What to work on
The reply should contain the full listing exactly as written and no pictures at all.

Provided information
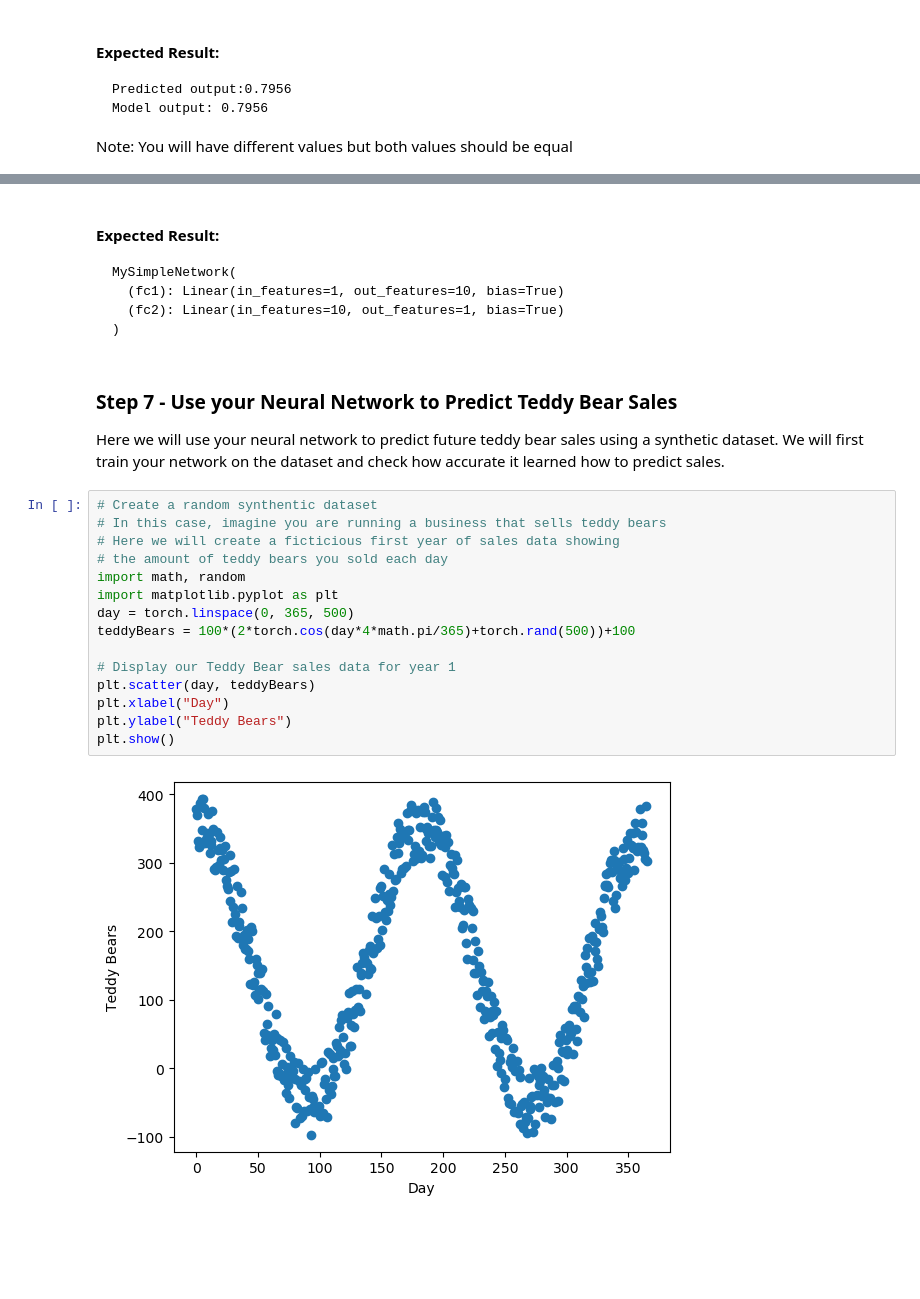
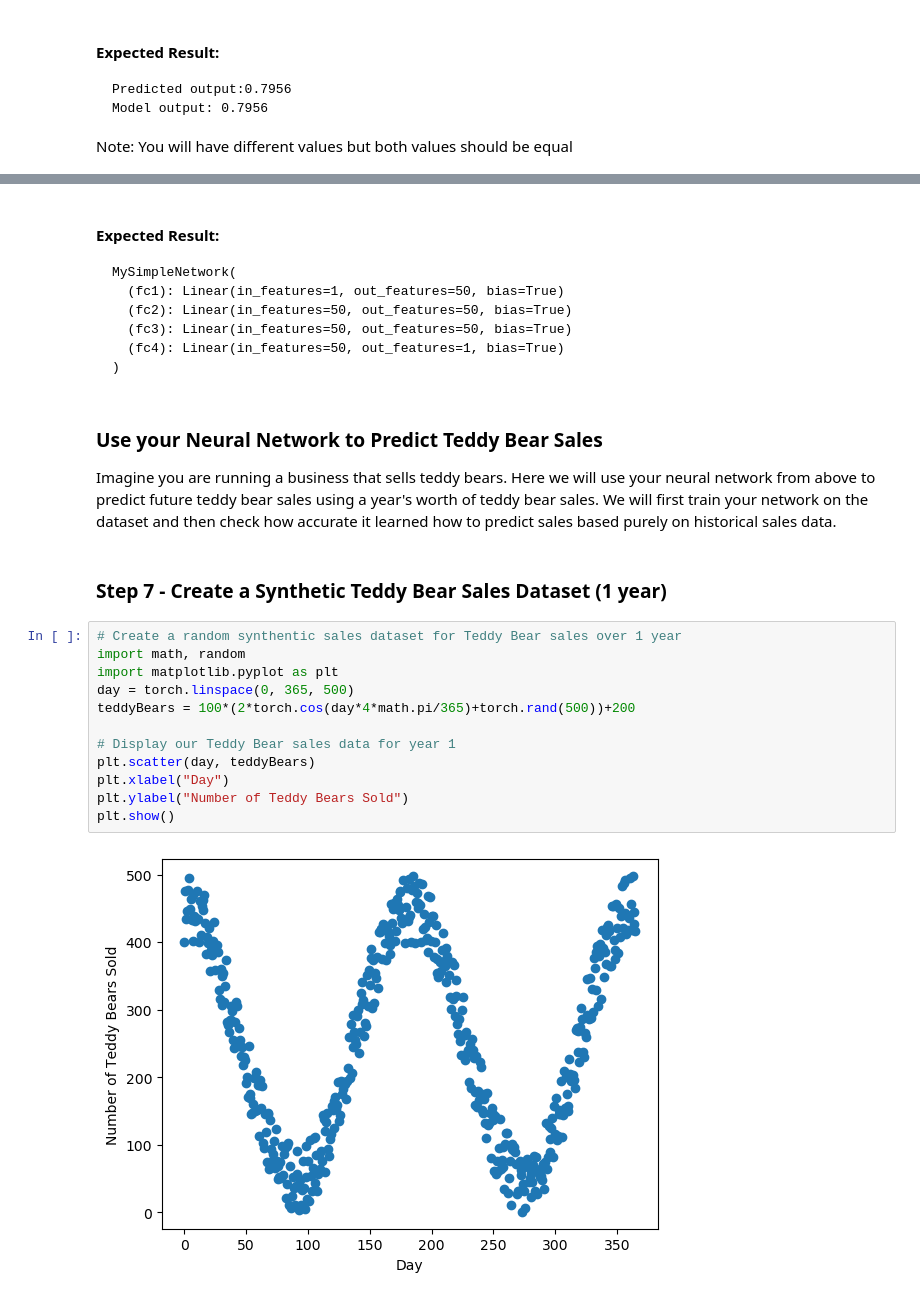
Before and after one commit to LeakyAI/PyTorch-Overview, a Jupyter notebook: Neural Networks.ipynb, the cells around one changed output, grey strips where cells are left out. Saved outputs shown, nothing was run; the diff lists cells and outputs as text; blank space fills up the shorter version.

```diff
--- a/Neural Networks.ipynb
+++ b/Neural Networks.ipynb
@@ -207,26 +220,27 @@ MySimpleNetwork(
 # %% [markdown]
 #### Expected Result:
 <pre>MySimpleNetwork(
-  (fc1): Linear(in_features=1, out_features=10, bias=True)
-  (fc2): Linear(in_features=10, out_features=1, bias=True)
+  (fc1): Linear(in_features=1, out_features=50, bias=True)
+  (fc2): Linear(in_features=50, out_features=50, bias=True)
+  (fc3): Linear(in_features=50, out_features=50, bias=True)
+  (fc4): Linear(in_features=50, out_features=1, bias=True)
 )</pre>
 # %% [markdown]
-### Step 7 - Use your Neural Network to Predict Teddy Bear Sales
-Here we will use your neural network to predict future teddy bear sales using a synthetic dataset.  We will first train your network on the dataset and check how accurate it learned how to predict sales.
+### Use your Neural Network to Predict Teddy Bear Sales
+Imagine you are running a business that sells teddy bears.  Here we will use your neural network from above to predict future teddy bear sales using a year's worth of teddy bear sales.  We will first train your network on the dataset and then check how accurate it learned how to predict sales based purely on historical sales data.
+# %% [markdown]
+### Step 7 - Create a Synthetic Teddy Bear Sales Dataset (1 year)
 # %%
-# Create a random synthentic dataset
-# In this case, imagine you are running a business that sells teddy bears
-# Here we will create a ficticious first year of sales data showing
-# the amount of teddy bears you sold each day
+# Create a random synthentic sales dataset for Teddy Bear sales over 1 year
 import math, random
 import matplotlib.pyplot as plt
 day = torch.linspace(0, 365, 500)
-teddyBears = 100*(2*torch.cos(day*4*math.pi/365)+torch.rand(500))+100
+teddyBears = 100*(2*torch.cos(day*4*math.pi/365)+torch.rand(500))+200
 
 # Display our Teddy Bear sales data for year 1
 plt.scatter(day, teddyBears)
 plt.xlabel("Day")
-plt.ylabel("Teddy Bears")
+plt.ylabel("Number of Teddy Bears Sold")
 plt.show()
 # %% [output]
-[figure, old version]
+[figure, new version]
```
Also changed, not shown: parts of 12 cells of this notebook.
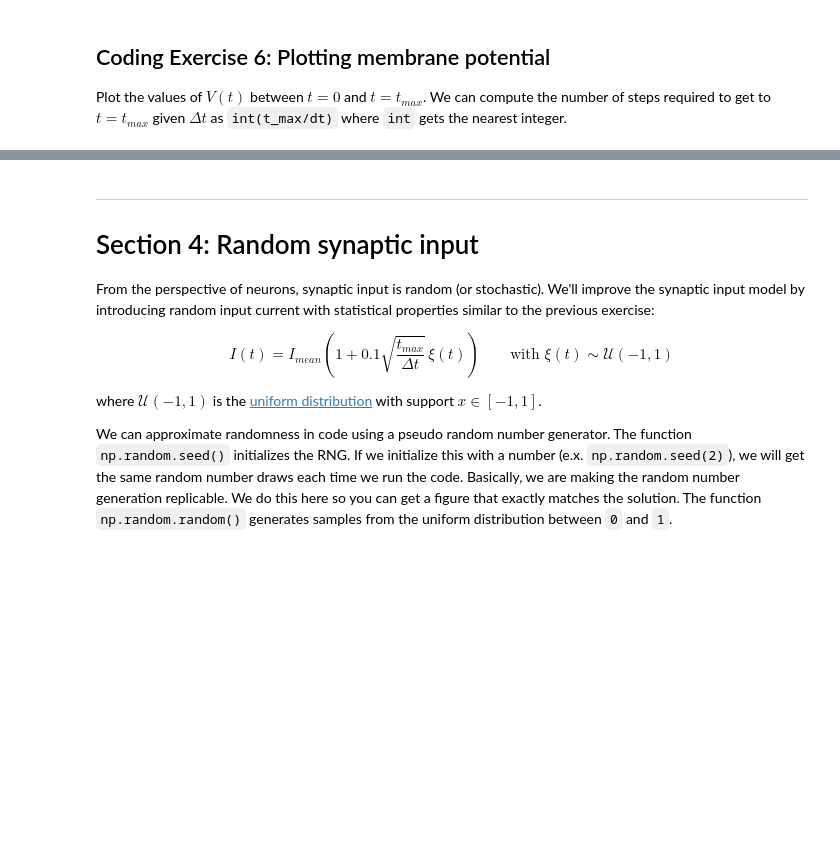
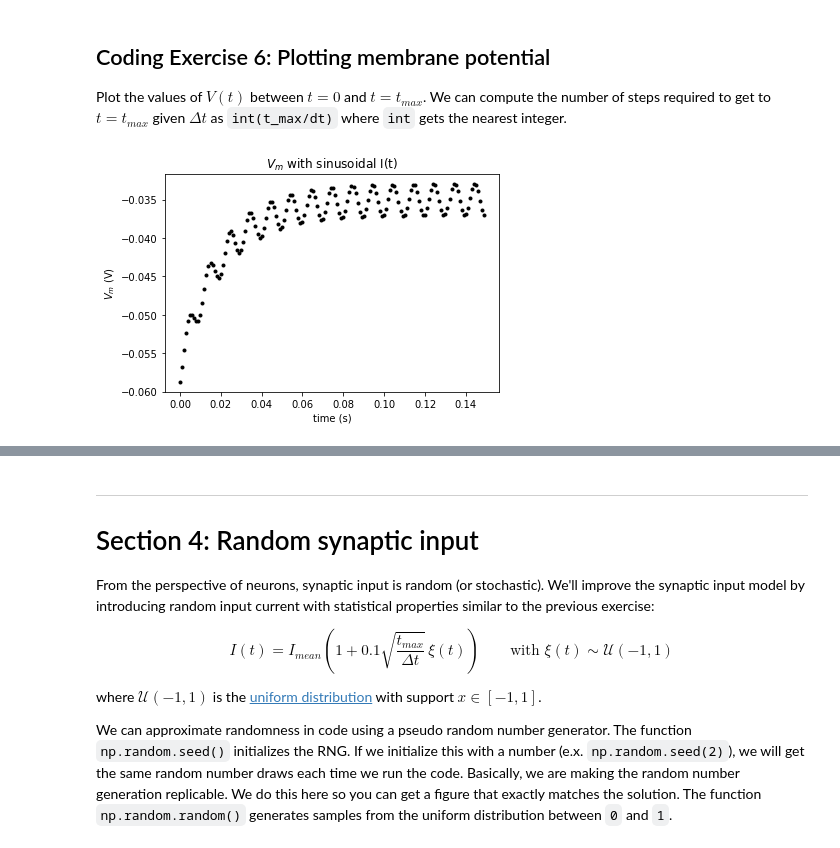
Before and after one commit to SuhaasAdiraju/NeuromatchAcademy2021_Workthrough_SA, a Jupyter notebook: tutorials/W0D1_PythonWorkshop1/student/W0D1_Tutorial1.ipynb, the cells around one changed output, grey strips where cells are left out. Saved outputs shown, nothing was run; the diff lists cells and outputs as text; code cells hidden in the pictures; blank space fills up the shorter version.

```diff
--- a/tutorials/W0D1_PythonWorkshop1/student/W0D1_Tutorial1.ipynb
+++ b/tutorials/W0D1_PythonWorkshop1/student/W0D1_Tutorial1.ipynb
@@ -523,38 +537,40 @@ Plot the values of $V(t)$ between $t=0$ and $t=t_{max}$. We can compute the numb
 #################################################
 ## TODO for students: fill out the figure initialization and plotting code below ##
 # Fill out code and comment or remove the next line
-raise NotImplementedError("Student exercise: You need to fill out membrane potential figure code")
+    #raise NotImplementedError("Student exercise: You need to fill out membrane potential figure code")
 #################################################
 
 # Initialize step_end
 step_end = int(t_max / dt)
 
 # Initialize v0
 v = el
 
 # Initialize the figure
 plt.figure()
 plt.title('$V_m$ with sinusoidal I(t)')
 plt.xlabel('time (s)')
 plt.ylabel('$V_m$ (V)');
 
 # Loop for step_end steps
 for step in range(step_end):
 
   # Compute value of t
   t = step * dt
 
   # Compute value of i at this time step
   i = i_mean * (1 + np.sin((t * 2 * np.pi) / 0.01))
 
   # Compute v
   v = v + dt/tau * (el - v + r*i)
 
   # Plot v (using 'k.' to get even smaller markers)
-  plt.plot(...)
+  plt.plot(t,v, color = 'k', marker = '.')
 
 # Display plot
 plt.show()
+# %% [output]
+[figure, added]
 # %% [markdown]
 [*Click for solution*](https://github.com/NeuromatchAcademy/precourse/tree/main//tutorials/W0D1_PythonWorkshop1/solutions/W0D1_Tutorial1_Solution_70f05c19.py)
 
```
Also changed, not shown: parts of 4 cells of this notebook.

Written answer
Before and after one commit to LeakyAI/PyTorch-Overview, a Jupyter notebook: Neural Networks.ipynb, the cells around one changed output, grey strips where cells are left out. Saved outputs shown, nothing was run; the diff lists cells and outputs as text; blank space fills up the shorter version.

```diff
--- a/Neural Networks.ipynb
+++ b/Neural Networks.ipynb
@@ -207,26 +220,27 @@ MySimpleNetwork(
 # %% [markdown]
 #### Expected Result:
 <pre>MySimpleNetwork(
-  (fc1): Linear(in_features=1, out_features=10, bias=True)
-  (fc2): Linear(in_features=10, out_features=1, bias=True)
+  (fc1): Linear(in_features=1, out_features=50, bias=True)
+  (fc2): Linear(in_features=50, out_features=50, bias=True)
+  (fc3): Linear(in_features=50, out_features=50, bias=True)
+  (fc4): Linear(in_features=50, out_features=1, bias=True)
 )</pre>
 # %% [markdown]
-### Step 7 - Use your Neural Network to Predict Teddy Bear Sales
-Here we will use your neural network to predict future teddy bear sales using a synthetic dataset.  We will first train your network on the dataset and check how accurate it learned how to predict sales.
+### Use your Neural Network to Predict Teddy Bear Sales
+Imagine you are running a business that sells teddy bears.  Here we will use your neural network from above to predict future teddy bear sales using a year's worth of teddy bear sales.  We will first train your network on the dataset and then check how accurate it learned how to predict sales based purely on historical sales data.
+# %% [markdown]
+### Step 7 - Create a Synthetic Teddy Bear Sales Dataset (1 year)
 # %%
-# Create a random synthentic dataset
-# In this case, imagine you are running a business that sells teddy bears
-# Here we will create a ficticious first year of sales data showing
-# the amount of teddy bears you sold each day
+# Create a random synthentic sales dataset for Teddy Bear sales over 1 year
 import math, random
 import matplotlib.pyplot as plt
 day = torch.linspace(0, 365, 500)
-teddyBears = 100*(2*torch.cos(day*4*math.pi/365)+torch.rand(500))+100
+teddyBears = 100*(2*torch.cos(day*4*math.pi/365)+torch.rand(500))+200
 
 # Display our Teddy Bear sales data for year 1
 plt.scatter(day, teddyBears)
 plt.xlabel("Day")
-plt.ylabel("Teddy Bears")
+plt.ylabel("Number of Teddy Bears Sold")
 plt.show()
 # %% [output]
-[figure, old version]
+[figure, new version]
```
Also changed, not shown: parts of 12 cells of this notebook.
Before and after one commit to SuhaasAdiraju/NeuromatchAcademy2021_Workthrough_SA, a Jupyter notebook: tutorials/W0D1_PythonWorkshop1/student/W0D1_Tutorial1.ipynb, the cells around one changed output, grey strips where cells are left out. Saved outputs shown, nothing was run; the diff lists cells and outputs as text; code cells hidden in the pictures; blank space fills up the shorter version.

```diff
--- a/tutorials/W0D1_PythonWorkshop1/student/W0D1_Tutorial1.ipynb
+++ b/tutorials/W0D1_PythonWorkshop1/student/W0D1_Tutorial1.ipynb
@@ -523,38 +537,40 @@ Plot the values of $V(t)$ between $t=0$ and $t=t_{max}$. We can compute the numb
 #################################################
 ## TODO for students: fill out the figure initialization and plotting code below ##
 # Fill out code and comment or remove the next line
-raise NotImplementedError("Student exercise: You need to fill out membrane potential figure code")
+    #raise NotImplementedError("Student exercise: You need to fill out membrane potential figure code")
 #################################################
 
 # Initialize step_end
 step_end = int(t_max / dt)
 
 # Initialize v0
 v = el
 
 # Initialize the figure
 plt.figure()
 plt.title('$V_m$ with sinusoidal I(t)')
 plt.xlabel('time (s)')
 plt.ylabel('$V_m$ (V)');
 
 # Loop for step_end steps
 for step in range(step_end):
 
   # Compute value of t
   t = step * dt
 
   # Compute value of i at this time step
   i = i_mean * (1 + np.sin((t * 2 * np.pi) / 0.01))
 
   # Compute v
   v = v + dt/tau * (el - v + r*i)
 
   # Plot v (using 'k.' to get even smaller markers)
-  plt.plot(...)
+  plt.plot(t,v, color = 'k', marker = '.')
 
 # Display plot
 plt.show()
+# %% [output]
+[figure, added]
 # %% [markdown]
 [*Click for solution*](https://github.com/NeuromatchAcademy/precourse/tree/main//tutorials/W0D1_PythonWorkshop1/solutions/W0D1_Tutorial1_Solution_70f05c19.py)
 
```
Also changed, not shown: parts of 4 cells of this notebook.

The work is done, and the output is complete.